While rolling a die possible outcomes = {1, 2, 3, 4, 5, 6}

Total number of possible outcomes = 6

Multiples of 3 = {3, 6}

So, number of desired outcomes = 2

Probability of getting a multiple of 3 = number of desired outcomes / Total number of possible outcomes 

= 2/6 

= 1/3

Question 4. Find the probability of getting a card of kings from a deck of 52 cards.

Solution:

Total number of cards = 52

Number of king cards = 4

Probability = number of desired outcomes / Total number of possible outcomes 

= 4/52 

= 1/13

Question 5. Find the probability of picking vowels in the word ‘CHAMPION’

Solution:

Total number of letters in the word ‘CHAMPION’ = 8

Vowels in the word CHAMPION = A, I, O

So, number of desired outcomes = 3

Probability = number of desired outcomes / Total number of possible outcomes

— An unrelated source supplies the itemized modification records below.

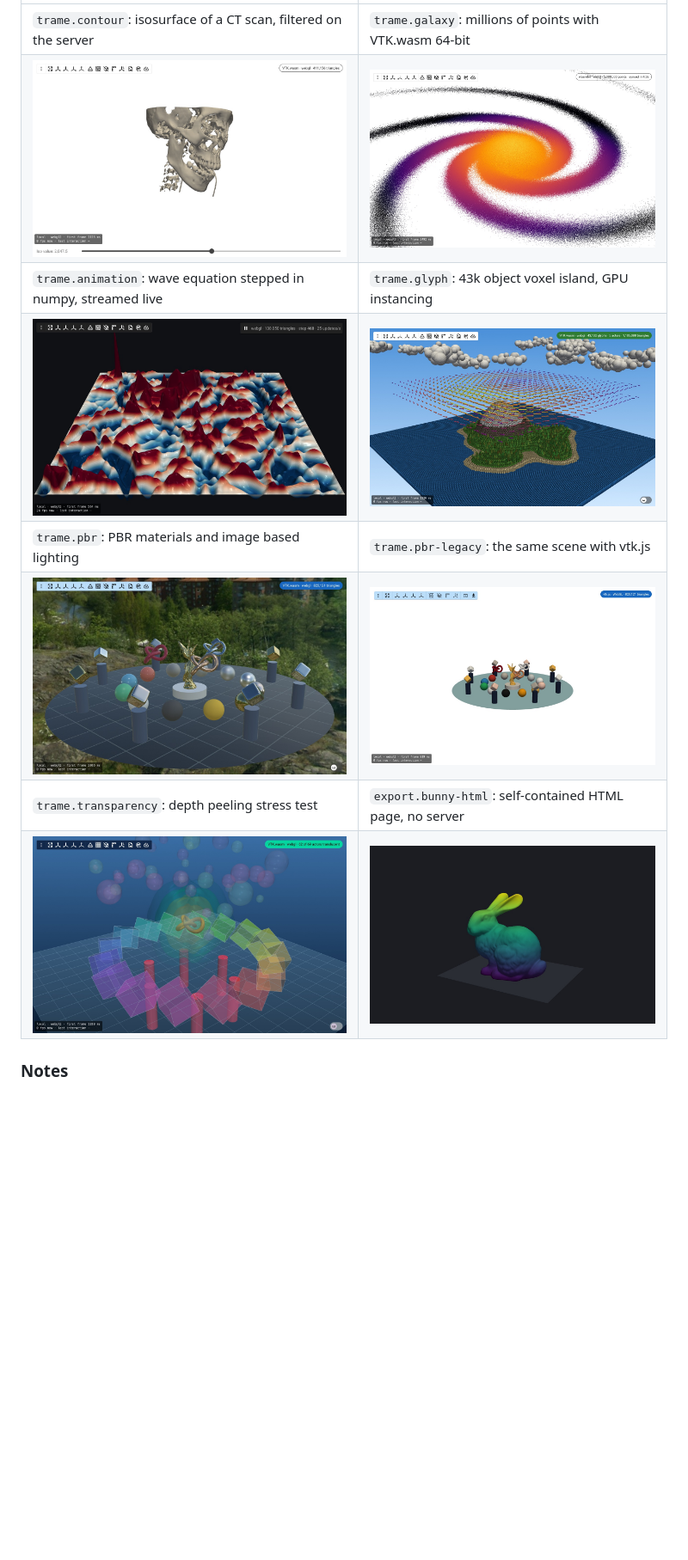
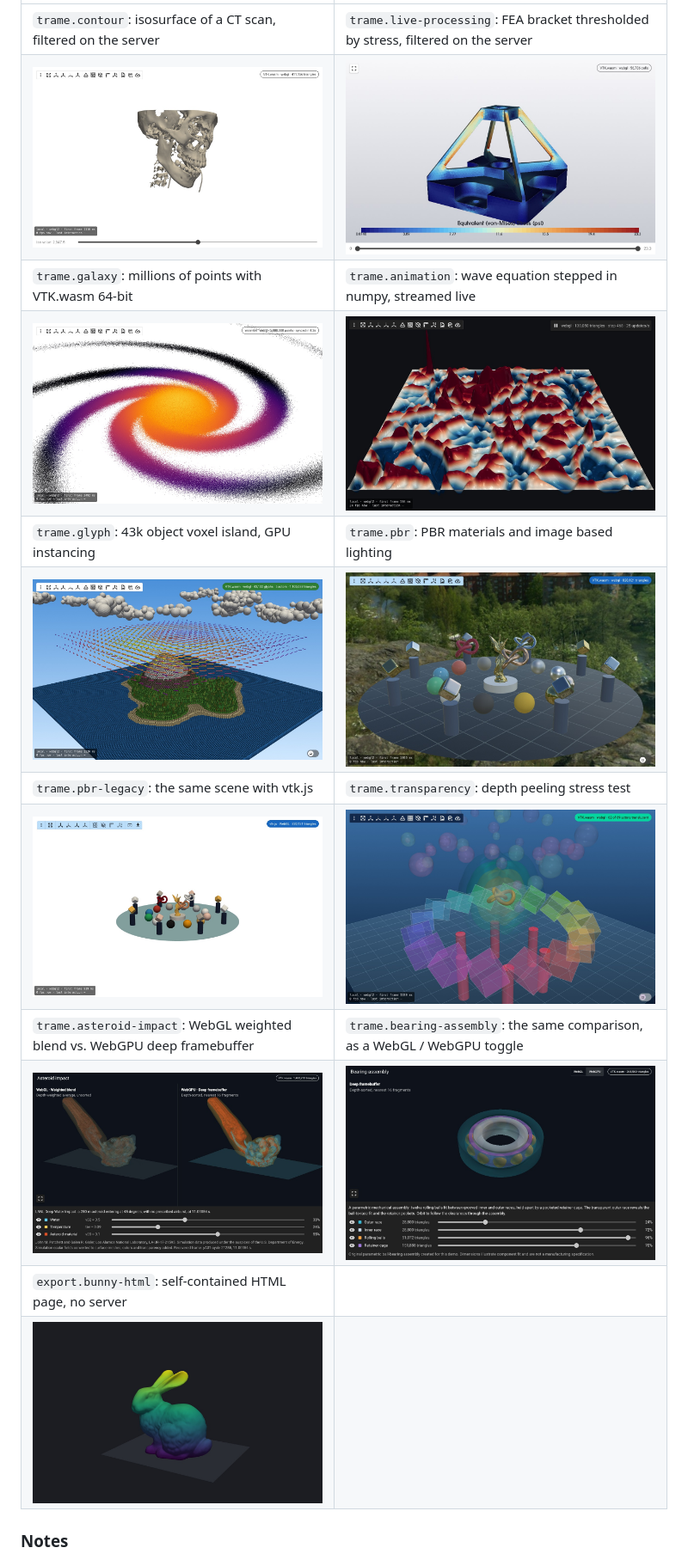
Before and after one commit to Kitware/vtk-demo, a Markdown page: README.md, the part around one of its changes. Shown at 86% size. GitHub-like rendering; pictures changed too: docs/screenshots/trame-asteroid-impact.jpg (added), docs/screenshots/trame-bearing-assembly.jpg (added), docs/screenshots/trame-live-processing.jpg (added); blank space fills up the shorter version.

```diff
--- a/README.md
+++ b/README.md
@@ -104,14 +125,18 @@ Each demo with its default options, VTK.wasm (or vtk.js) on WebGL 2 in Chrome:
 
 | | |
 | --- | --- |
-| `trame.contour`: isosurface of a CT scan, filtered on the server | `trame.galaxy`: millions of points with VTK.wasm 64-bit |
-| ![trame.contour](https://raw.githubusercontent.com/Kitware/vtk-demo/main/docs/screenshots/trame-contour.jpg) | ![trame.galaxy](https://raw.githubusercontent.com/Kitware/vtk-demo/main/docs/screenshots/trame-galaxy.jpg) |
-| `trame.animation`: wave equation stepped in numpy, streamed live | `trame.glyph`: 43k object voxel island, GPU instancing |
-| ![trame.animation](https://raw.githubusercontent.com/Kitware/vtk-demo/main/docs/screenshots/trame-animation.jpg) | ![trame.glyph](https://raw.githubusercontent.com/Kitware/vtk-demo/main/docs/screenshots/trame-glyph.jpg) |
-| `trame.pbr`: PBR materials and image based lighting | `trame.pbr-legacy`: the same scene with vtk.js |
-| ![trame.pbr](https://raw.githubusercontent.com/Kitware/vtk-demo/main/docs/screenshots/trame-pbr.jpg) | ![trame.pbr-legacy](https://raw.githubusercontent.com/Kitware/vtk-demo/main/docs/screenshots/trame-pbr-legacy.jpg) |
-| `trame.transparency`: depth peeling stress test | `export.bunny-html`: self-contained HTML page, no server |
-| ![trame.transparency](https://raw.githubusercontent.com/Kitware/vtk-demo/main/docs/screenshots/trame-transparency.jpg) | ![export.bunny-html](https://raw.githubusercontent.com/Kitware/vtk-demo/main/docs/screenshots/export-bunny-html.jpg) |
+| `trame.contour`: isosurface of a CT scan, filtered on the server | `trame.live-processing`: FEA bracket thresholded by stress, filtered on the server |
+| ![trame.contour](https://raw.githubusercontent.com/Kitware/vtk-demo/main/docs/screenshots/trame-contour.jpg) | ![trame.live-processing](https://raw.githubusercontent.com/Kitware/vtk-demo/main/docs/screenshots/trame-live-processing.jpg) |
+| `trame.galaxy`: millions of points with VTK.wasm 64-bit | `trame.animation`: wave equation stepped in numpy, streamed live |
+| ![trame.galaxy](https://raw.githubusercontent.com/Kitware/vtk-demo/main/docs/screenshots/trame-galaxy.jpg) | ![trame.animation](https://raw.githubusercontent.com/Kitware/vtk-demo/main/docs/screenshots/trame-animation.jpg) |
+| `trame.glyph`: 43k object voxel island, GPU instancing | `trame.pbr`: PBR materials and image based lighting |
+| ![trame.glyph](https://raw.githubusercontent.com/Kitware/vtk-demo/main/docs/screenshots/trame-glyph.jpg) | ![trame.pbr](https://raw.githubusercontent.com/Kitware/vtk-demo/main/docs/screenshots/trame-pbr.jpg) |
+| `trame.pbr-legacy`: the same scene with vtk.js | `trame.transparency`: depth peeling stress test |
+| ![trame.pbr-legacy](https://raw.githubusercontent.com/Kitware/vtk-demo/main/docs/screenshots/trame-pbr-legacy.jpg) | ![trame.transparency](https://raw.githubusercontent.com/Kitware/vtk-demo/main/docs/screenshots/trame-transparency.jpg) |
+| `trame.asteroid-impact`: WebGL weighted blend vs. WebGPU deep framebuffer | `trame.bearing-assembly`: the same comparison, as a WebGL / WebGPU toggle |
+| ![trame.asteroid-impact](https://raw.githubusercontent.com/Kitware/vtk-demo/main/docs/screenshots/trame-asteroid-impact.jpg) | ![trame.bearing-assembly](https://raw.githubusercontent.com/Kitware/vtk-demo/main/docs/screenshots/trame-bearing-assembly.jpg) |
+| `export.bunny-html`: self-contained HTML page, no server |  |
+| ![export.bunny-html](https://raw.githubusercontent.com/Kitware/vtk-demo/main/docs/screenshots/export-bunny-html.jpg) |  |
 
 ### Notes
 
```
Also changed, not shown: other parts of README.md (+30 -12 lines), 9 other files.
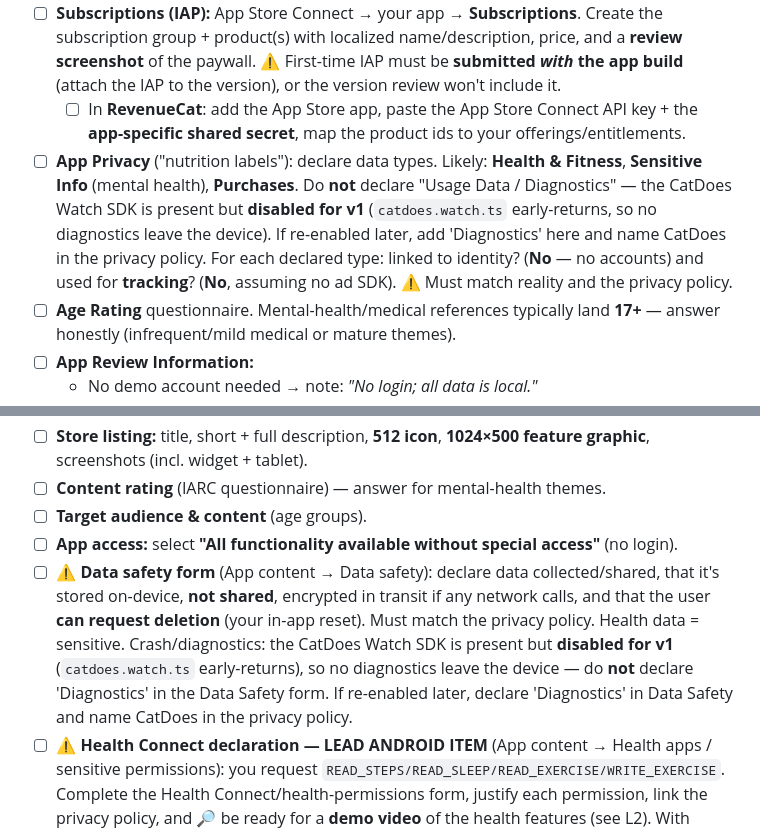
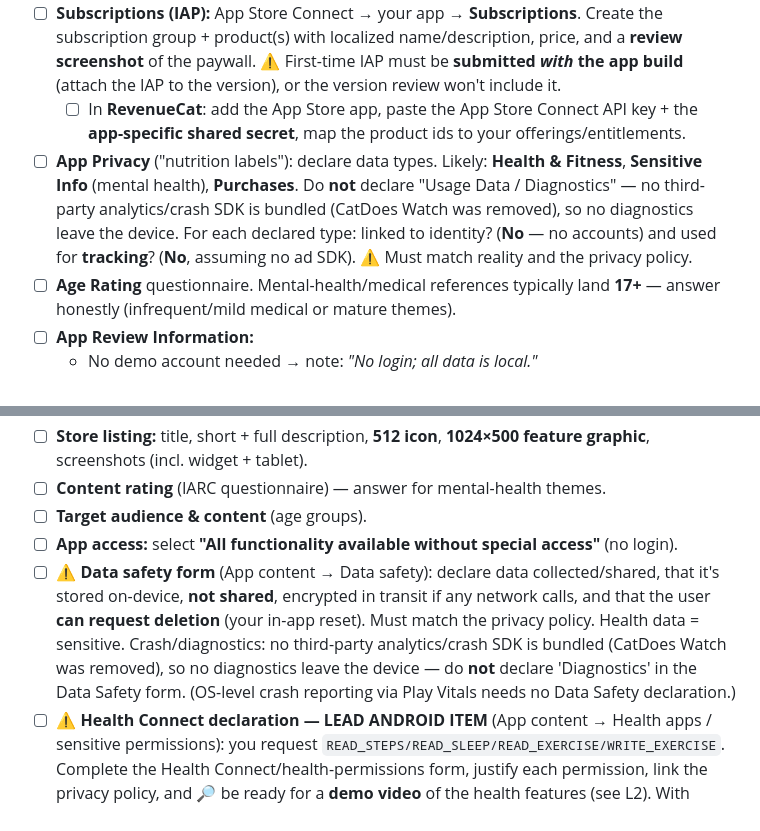
Before and after one commit to soul2fade/moodrx, a Markdown page: docs/launch-submission-checklist.md, 2 parts joined by grey strips. GitHub-like rendering.

Commit message:
docs: CatDoes removed (not just disabled) — diagnostics stay off-device
Co-Authored-By: Claude <noreply@anthropic.com>

```diff
--- a/docs/launch-submission-checklist.md
+++ b/docs/launch-submission-checklist.md
@@ -47,7 +47,7 @@
 2. ☐ **Production build:** `eas build --profile production --platform ios` then `eas submit --profile production --platform ios` (set up the **App Store Connect API key** when prompted — also used by RevenueCat). Wait for it to appear under the app's TestFlight/Build list.
 3. ☐ **Subscriptions (IAP):** App Store Connect → your app → **Subscriptions**. Create the subscription group + product(s) with localized name/description, price, and a **review screenshot** of the paywall. ⚠️ First-time IAP must be **submitted *with* the app build** (attach the IAP to the version), or the version review won't include it.
    - ☐ In **RevenueCat**: add the App Store app, paste the App Store Connect API key + the **app-specific shared secret**, map the product ids to your offerings/entitlements.
-4. ☐ **App Privacy** ("nutrition labels"): declare data types. Likely: **Health & Fitness**, **Sensitive Info** (mental health), **Purchases**. Do **not** declare "Usage Data / Diagnostics" — the CatDoes Watch SDK is present but **disabled for v1** (`catdoes.watch.ts` early-returns, so no diagnostics leave the device). If re-enabled later, add 'Diagnostics' here and name CatDoes in the privacy policy. For each declared type: linked to identity? (**No** — no accounts) and used for **tracking**? (**No**, assuming no ad SDK). ⚠️ Must match reality and the privacy policy.
+4. ☐ **App Privacy** ("nutrition labels"): declare data types. Likely: **Health & Fitness**, **Sensitive Info** (mental health), **Purchases**. Do **not** declare "Usage Data / Diagnostics" — no third-party analytics/crash SDK is bundled (CatDoes Watch was removed), so no diagnostics leave the device. For each declared type: linked to identity? (**No** — no accounts) and used for **tracking**? (**No**, assuming no ad SDK). ⚠️ Must match reality and the privacy policy.
 5. ☐ **Age Rating** questionnaire. Mental-health/medical references typically land **17+** — answer honestly (infrequent/mild medical or mature themes).
 6. ☐ **App Review Information:**
    - No demo account needed → note: *"No login; all data is local."*
@@ -69,7 +69,7 @@
 4. ☐ **Content rating** (IARC questionnaire) — answer for mental-health themes.
 5. ☐ **Target audience & content** (age groups).
 6. ☐ **App access:** select **"All functionality available without special access"** (no login).
-7. ☐ ⚠️ **Data safety form** (App content → Data safety): declare data collected/shared, that it's stored on-device, **not shared**, encrypted in transit if any network calls, and that the user **can request deletion** (your in-app reset). Must match the privacy policy. Health data = sensitive. Crash/diagnostics: the CatDoes Watch SDK is present but **disabled for v1** (`catdoes.watch.ts` early-returns), so no diagnostics leave the device — do **not** declare 'Diagnostics' in the Data Safety form. If re-enabled later, declare 'Diagnostics' in Data Safety and name CatDoes in the privacy policy.
+7. ☐ ⚠️ **Data safety form** (App content → Data safety): declare data collected/shared, that it's stored on-device, **not shared**, encrypted in transit if any network calls, and that the user **can request deletion** (your in-app reset). Must match the privacy policy. Health data = sensitive. Crash/diagnostics: no third-party analytics/crash SDK is bundled (CatDoes Watch was removed), so no diagnostics leave the device — do **not** declare 'Diagnostics' in the Data Safety form. (OS-level crash reporting via Play Vitals needs no Data Safety declaration.)
 8. ☐ ⚠️ **Health Connect declaration — LEAD ANDROID ITEM** (App content → Health apps / sensitive permissions): you request `READ_STEPS/READ_SLEEP/READ_EXERCISE/WRITE_EXERCISE`. Complete the Health Connect/health-permissions form, justify each permission, link the privacy policy, and 🔎 be ready for a **demo video** of the health features (see L2). With closed-testing no longer a gate, this review is now the longest pole on Android — start it first. Ready-to-paste justifications: see `docs/play-health-and-data-safety.md`.
 9. ☐ **Privacy policy URL** (App content).
 10. ☐ **Ads declaration:** "No ads" (assuming none).
```
Also changed, not shown: docs/play-health-and-data-safety.md (+1 -1 lines).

= 3/8

Question 6.  A bag is filled with balls. Some of these balls are red in color. The probability of picking a red ball is x/2. Find “x” if the probability of picking a non-red ball is 2/3.

Solution:

P(red ball) + P(non-red ball) = 1

Given that P(red ball) = x/2

P(non-red ball) = 2/3

= x/2 + 2/3 = 1

= x/2 = 1 – 2/3

x/2 = 1/3

x = 2/3

Question 7. What is the probability of the sun rising in ‘west’?

Solution: 

It is a universal fact that sun rises in East.

So, probability of sun rising in west = 0

It is an impossible event.

Question 8.  There are 24 students in a class. Out of these, 24 students, 16 are boys and the remaining are girls. Find the probability of selecting a girl randomly.

Solution: 

Total number of students = 24

Boys = 16

So, girls = 24 – 16 = 8

P(selecting a girl) = number of girls/total number of students

= 8/24 = 1/3

Question 9. There are 20 defective bulbs in a box of 500 electric bubs. Find the probability of randomly selecting a non-defective bulb.

Solution:

Total number of bulbs = 500

Defective bulbs = 20

So, number of non-defective bulbs = 500 – 20 = 480

P(selecting a non-defective bulb) = number of non-defective bulbs/Total number of bulbs

= 480/500

= 24/25

Question 10. A survey was conducted on 800 people. It was observed that 450 persons liked tea while the remaining 350 liked coffee. If a person is randomly selected, what is the probability that he likes coffee?

Solution:

Total number of persons = 800

Number of persons who like coffee = 450

So, probability of a randomly chosen person to like coffee = 450/800

= 9/16

 

My Personal Notes arrow_drop_up
Recommended Articles
Page :